Consistent with GPRA, FLRA has designed a system that links its multi-year Strategic Plan and Annual Performance Plan goals with budget formulation and resource allocation, performance management and management and operational decisions. This approach provides maximum individual and organizational responsibility and accountability, and ultimately ensures annual performance goals are met.
Each year, Annual Performance Plan goals are established by FLRA components and offices, consistent with the multi-year Strategic Plan, to identify performance goals and initiatives for the coming year. At the same time, the annual budget submission is developed to identify the necessary resource levels to accomplish the Annual Performance Plan goals. Once the agency budget is approved by Congress, an annual operating plan is developed in order to align agency resources with the Annual Performance Plan goals. The operating plan is regularly monitored and adjustments are made during the course of the year to realign resources to meet program needs. In addition, performance goals are regularly monitored to ensure performance levels are reached.

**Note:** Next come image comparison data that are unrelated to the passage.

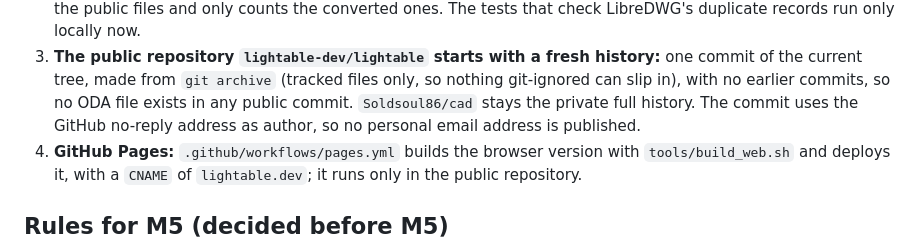
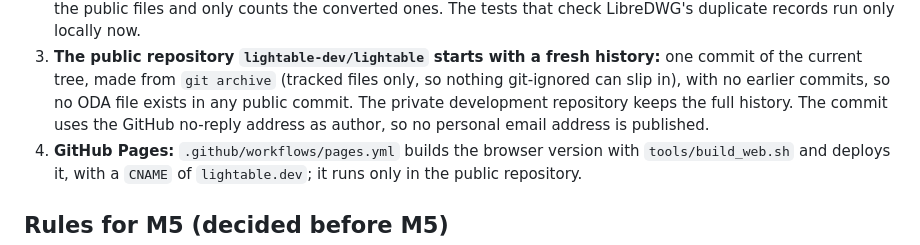
Before and after one commit to Soldsoul86/cad, a Markdown page: docs/DECISIONS.md, the part around the change. Rendered like a GitHub page.

Commit message:
DECISIONS: do not name the private repository
Co-Authored-By: Claude Opus 5.5 <noreply@anthropic.com>

```diff
--- a/docs/DECISIONS.md
+++ b/docs/DECISIONS.md
@@ -710,7 +710,7 @@ Also settled:
    history:** one commit of the current tree, made from `git archive`
    (tracked files only, so nothing git-ignored can slip in), with no
    earlier commits, so no ODA file exists in any public commit.
-   `Soldsoul86/cad` stays the private full history. The commit uses the
+   The private development repository keeps the full history. The commit uses the
    GitHub no-reply address as author, so no personal email address is
    published.
 4. **GitHub Pages:** `.github/workflows/pages.yml` builds the browser
```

The FLRA performance management plan is also designed to link organizational goals and performance with individual goals and performance. Consistent with this plan, FLRA components and offices develop the Annual Performance Plan goals, as noted above, which clearly define organizational performance expectations. After the organizational goals are established, individual work plans are developed for each FLRA employee specifying the individual performance expectations to support the organizational goals. Each office conducts monthly and quarterly reviews of organizational progress. During the year, at least two employee progress reviews are conducted. At the end of the year, individual and organizational performance is formally evaluated and annual employee performance appraisals are conducted. This sequence provides a system that clearly defines, monitors and links organizational and individual goals and actual performance.
The FY 2000 Annual Performance Plan goals did not include any external cross-cutting activities. As an independent agency that resolves disputes arising between Federal agencies and unions representing Federal employees, FLRA normally would not jointly develop or implement program goals with other Federal entities, and did not do so in FY 2000.
Because the three FLRA components -- the Authority, OGC and FSIP -- need to maintain their independence to ensure separation of responsibilities related to investigation, prosecution and adjudication, there are normally few opportunities to have internal cross-cutting activities related to the case processing activities in Goal 1. However, FLRA did undertake a number of internal cross-cutting activities in Goals 2, 3 and 4 in order to coordinate and maximize the use of its resources. These included: 1) the agency-wide collaboration and alternative dispute resolution program through training, facilitation, education and intervention; 2) internal training and development of FLRA staff; 3) leadership development; and 4) integration of agency systems -- notably in database management and electronic research.
Data Verification and Credibility
Most of the data -- notably related to Goals 1 and 2 -- resides on the FLRA integrated case-tra